The government is looking at how best legislators from the Eighth Parliament could repay their First National Bank (FNB) loans settled on their behalf last year by the Ministry of Finance.
This is according to the ministry’s Principal Secretary (PS), ‘Mapalesa Rapapa, who was speaking during Friday’s sitting of Senate’s Petitions Committee in response to ‘Concerned Basotho’ who have demanded that the MPs repay the loans.
The ministry paid M32 million to FNB on 27 April 2015 which the Members of Parliament (MPs) still owed the bank when their five-year terms were cut short following the midway collapse of the Thomas Thabane-led government.
The MPs were entitled to M500 000 interest-free loans from the bank, which were guaranteed by the government hence the Ministry’s obligation to pay-off the debt.
Ms Rapapa, who was accompanied by the Director of Public Debt Khotso Moleleki and the Ministry’s Legal Officer Motale Tseole, told the Petitions Committee chaired by Senator Joele Motšoene that the payment was to ensure government complied with the law.
However, in their petition, the ‘Concerned Basotho’ said the loans amounted to “political corruption and an abuse of state resources for private gain” and called on the government to recover the money.
Ms Rapapa told the Committee: “Our response to the ‘pay back the money’ demand is that we are still dealing with our advice to the government. We are working with our officers to advice government on how these MPs can settle their loans.
“We should mention once again that there are those MPs from the Eighth Parliament who settled their loans in full. There are others who failed to return to parliament after the elections. When we are done looking at how they can pay the Ministry, the office of Mr Moleleki will work on how best to handle the money’s recovery.”
Ms Rapapa further told the Committee the Finance Minister, Dr ‘Mamphono Khaketla, would have wanted to be present during Friday’s discussion but ended up accompanying the Prime Minster on an international business trip.
However, she pointed out her role as the ministry’s Chief Accounting Officer, was to ensure public funds were utilised in line with the country’s laws.
“I am a public servant and my role is to ensure public funds are utilized in line with the laws of Lesotho. As a PS, I’m not in a position to question MPs’ benefits. All I have to do is make due payments accordingly as the government is a guarantor of their loans.
“I have to work in line with the Members of Parliament Salaries and Benefits Regulations of 2013 and as amended by Schedule Amendment of 2015. I cannot say whether or not it is wrong for the MPs to be getting these benefits,” Ms Rapapa said.
“Like I said, we did our part as public servants. We were basing ourselves on the Government Loans and Guarantees Act. If we had failed to pay, we would have ended up being sued as the guarantors of the loans.”
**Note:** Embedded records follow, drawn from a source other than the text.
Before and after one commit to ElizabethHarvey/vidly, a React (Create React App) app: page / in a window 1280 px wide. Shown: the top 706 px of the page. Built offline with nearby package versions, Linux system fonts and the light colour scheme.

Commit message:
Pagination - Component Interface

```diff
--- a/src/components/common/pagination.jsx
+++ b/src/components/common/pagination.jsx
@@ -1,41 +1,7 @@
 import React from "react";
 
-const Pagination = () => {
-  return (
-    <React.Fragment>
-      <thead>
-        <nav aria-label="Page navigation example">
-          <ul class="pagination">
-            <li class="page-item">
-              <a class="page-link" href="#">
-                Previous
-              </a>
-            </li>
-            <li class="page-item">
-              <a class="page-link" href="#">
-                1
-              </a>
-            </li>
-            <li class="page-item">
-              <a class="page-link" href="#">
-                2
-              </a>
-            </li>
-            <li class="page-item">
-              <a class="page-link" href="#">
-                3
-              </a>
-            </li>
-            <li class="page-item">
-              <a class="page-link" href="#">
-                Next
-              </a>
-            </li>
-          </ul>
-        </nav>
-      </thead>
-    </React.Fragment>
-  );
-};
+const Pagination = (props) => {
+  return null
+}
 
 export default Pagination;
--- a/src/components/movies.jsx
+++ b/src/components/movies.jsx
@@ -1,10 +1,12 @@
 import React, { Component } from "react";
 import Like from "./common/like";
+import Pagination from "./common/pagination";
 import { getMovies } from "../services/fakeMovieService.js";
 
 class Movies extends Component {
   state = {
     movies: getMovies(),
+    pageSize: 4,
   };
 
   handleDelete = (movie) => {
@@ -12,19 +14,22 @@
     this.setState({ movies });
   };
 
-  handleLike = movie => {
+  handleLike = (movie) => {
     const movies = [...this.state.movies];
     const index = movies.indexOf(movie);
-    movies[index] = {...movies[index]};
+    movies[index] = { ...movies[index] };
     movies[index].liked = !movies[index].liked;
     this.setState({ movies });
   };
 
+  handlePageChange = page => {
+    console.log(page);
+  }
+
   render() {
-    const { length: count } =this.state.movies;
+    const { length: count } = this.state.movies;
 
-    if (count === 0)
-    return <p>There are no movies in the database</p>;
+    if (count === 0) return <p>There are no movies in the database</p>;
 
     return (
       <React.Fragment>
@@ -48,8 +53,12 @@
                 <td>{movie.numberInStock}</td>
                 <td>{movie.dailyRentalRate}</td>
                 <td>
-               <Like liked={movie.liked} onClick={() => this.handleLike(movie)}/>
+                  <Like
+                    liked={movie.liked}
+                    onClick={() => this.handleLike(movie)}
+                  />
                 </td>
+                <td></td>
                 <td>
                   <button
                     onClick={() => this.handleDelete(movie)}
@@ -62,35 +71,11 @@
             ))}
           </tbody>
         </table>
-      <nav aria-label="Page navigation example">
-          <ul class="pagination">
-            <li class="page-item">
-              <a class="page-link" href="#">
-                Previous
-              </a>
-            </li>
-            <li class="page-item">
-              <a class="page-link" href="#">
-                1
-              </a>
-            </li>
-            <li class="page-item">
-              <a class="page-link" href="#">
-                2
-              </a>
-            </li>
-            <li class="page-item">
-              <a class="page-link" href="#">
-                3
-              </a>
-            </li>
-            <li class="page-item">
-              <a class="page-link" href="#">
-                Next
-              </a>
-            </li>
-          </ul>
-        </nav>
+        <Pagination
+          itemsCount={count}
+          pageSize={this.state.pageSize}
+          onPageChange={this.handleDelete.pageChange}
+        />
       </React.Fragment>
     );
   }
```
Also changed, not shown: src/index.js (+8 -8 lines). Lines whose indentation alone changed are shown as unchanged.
Ms Rapapa further said no one anticipated that Parliament would not last its five-year term.
“It was not known that in a space of two years, Parliament could be dissolved,” she added.
On the other hand, Mr Moleleki told the Committee: “In terms of the law, if we guarantee anything, parastatals or a person, the law binds us that this is a contingent liability to government.
“To avoid mistakes, we have to have a contingent fund. We do this for government parastatals all the time when they need us to pay their debts. We do these payments to protect the credit-worthiness of the government so that we can continue to have loans.
“You have to understand that debt is a transfer between generations. One American President once said ‘lucky are the young because they shall inherit public debt’. We protect the future generations.”
For his part, Mr Tseole said the ministry had made each MP of the Ninth Parliament seeking a similar loan sign an agreement for the recovery of the funds if parliament does not last its five-year term.